For myself, one of the fun parts of traveling is discovering new and delicious foods from where you visit. My recent trip to Botswana presented me with a few unique foods and I wanted to share with you my Africa food experiences.
One of the first stops was at a pizza and pasta place in a mall near the Johannesburg airport. Wood-fired pizza seems to be a common food on offer. The part I loved most about the pizza in Johannesburg and Botswana was the side toppings. I ate wood-fired pizza twice during my trip and each time a condiment plate was brought out which contained fresh garlic, freshly sliced jalapenos, and parmesan cheese. Some of the pizzas had unique toppings, but many were what I would expect from traditional pizzas in the states or Canada.
We stayed in a little apartment in Gaborone for part of our trip and visited the local grocery store for food. One of the jewels of Botswana is the beef fillet. You can buy beef tenderloin there (it’s the same cut that contains filet mignon) for very affordable prices. We bought a package of beef fillet for all three of us and I recall it cost about $10 USD.
We flew a local airline, Air Botswana, from Gaborone to Kasane, and received these little lunchbox meals during our one hour flight. The return flight was delayed over two hours (a common occurrence it appears), but hey, they feed you at least. :)
One of my favorite discoveries was the availability of ciders at the restaurants. I really love hard apple ciders, and in Botswana and South Africa you can order Hunter’s Dry Cider or Savana Dry at almost any restaurant.
One of my favorite meals was at a place called Mokolodi Nature Reserve. The atmosphere was gorgeous and the food delicious. I ordered the Kingklip Provencal which I had no clue what to expect but sounded like a great mesh of flavors. I wasn’t disappointed — it was fabulous. I’ve wanted to recreate the dish, but Kingklip is not available readily in Seattle, so I think I’ll have to substitute another mild white fish.

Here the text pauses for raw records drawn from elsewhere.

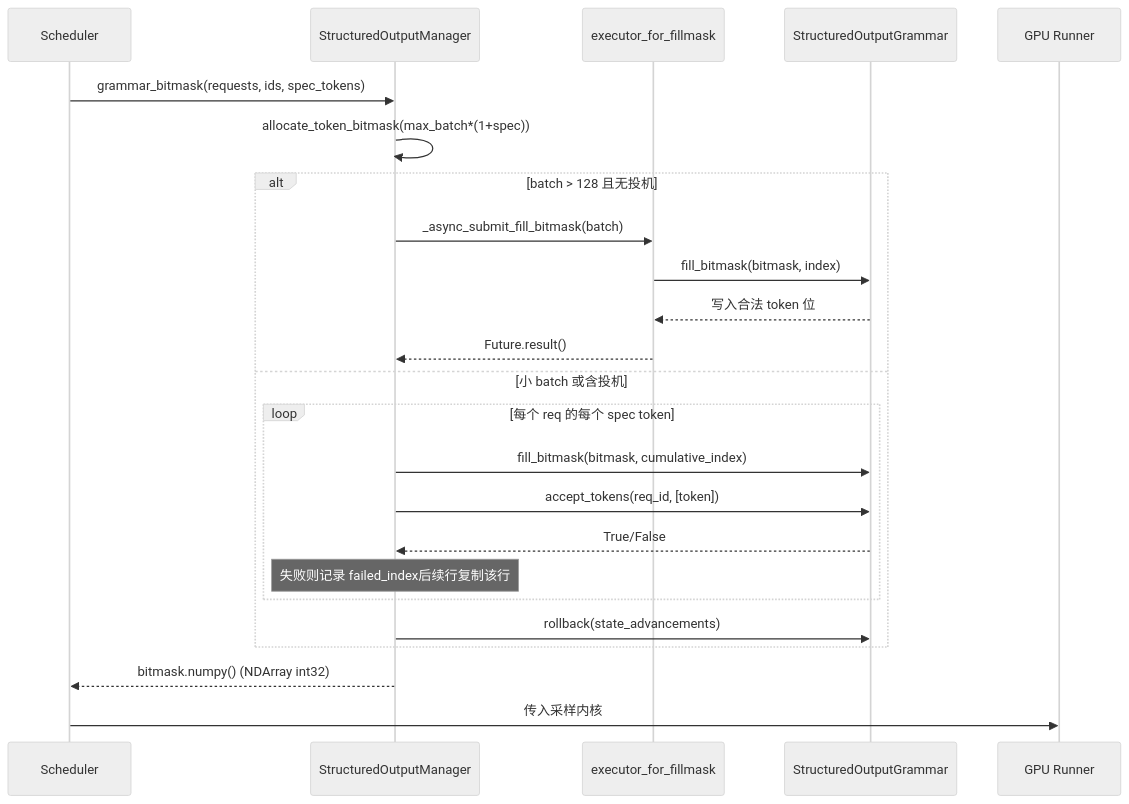
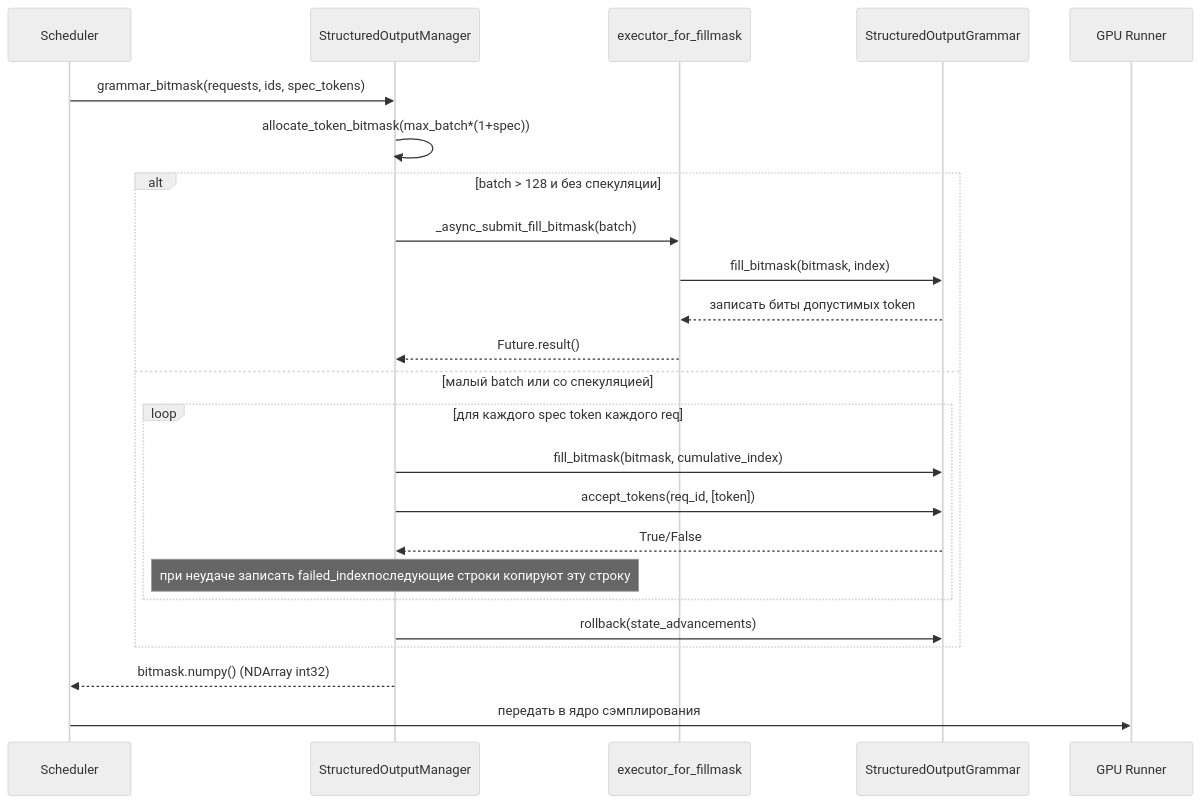
One commit to maleRjc/AiReadCodeBooks changed the second of 2 diagrams in books/vllm/ru/07-cuda-graph-and-execution-acceleration.md. Above: the diagram before and after it, drawn with Mermaid (neutral theme). The commit also changed other lines of this file and 74 other files, not shown here.

````diff
--- a/books/vllm/ru/07-cuda-graph-and-execution-acceleration.md
+++ b/books/vllm/ru/07-cuda-graph-and-execution-acceleration.md
@@ -84,27 +84,27 @@
 ```mermaid
 sequenceDiagram
     participant Sched as Scheduler
     participant Mgr as StructuredOutputManager
     participant Pool as executor_for_fillmask
     participant Gram as StructuredOutputGrammar
     participant GPU as GPU Runner
 
     Sched->>Mgr: grammar_bitmask(requests, ids, spec_tokens)
     Mgr->>Mgr: allocate_token_bitmask(max_batch*(1+spec))
-    alt batch > 128 且无投机
+    alt batch > 128 и без спекуляции
         Mgr->>Pool: _async_submit_fill_bitmask(batch)
         Pool->>Gram: fill_bitmask(bitmask, index)
-        Gram-->>Pool: 写入合法 token 位
+        Gram-->>Pool: записать биты допустимых token
         Pool-->>Mgr: Future.result()
-    else 小 batch 或含投机
-        loop 每个 req 的每个 spec token
+    else малый batch или со спекуляцией
+        loop для каждого spec token каждого req
             Mgr->>Gram: fill_bitmask(bitmask, cumulative_index)
             Mgr->>Gram: accept_tokens(req_id, [token])
             Gram-->>Mgr: True/False
-            Note over Mgr: 失败则记录 failed_index后续行复制该行
+            Note over Mgr: при неудаче записать failed_indexпоследующие строки копируют эту строку
         end
         Mgr->>Gram: rollback(state_advancements)
     end
     Mgr-->>Sched: bitmask.numpy() (NDArray int32)
-    Sched->>GPU: 传入采样内核
+    Sched->>GPU: передать в ядро сэмплирования
 ```
````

One final great Africa food discovery was Pinotage wine. I fell in love with it and regret only bringing one bottle home with me! It was developed in South Africa and not a grape I’ve seen in US stores. If you normally love Shiraz, then give a glass of Pinotage a try if you’re in Africa.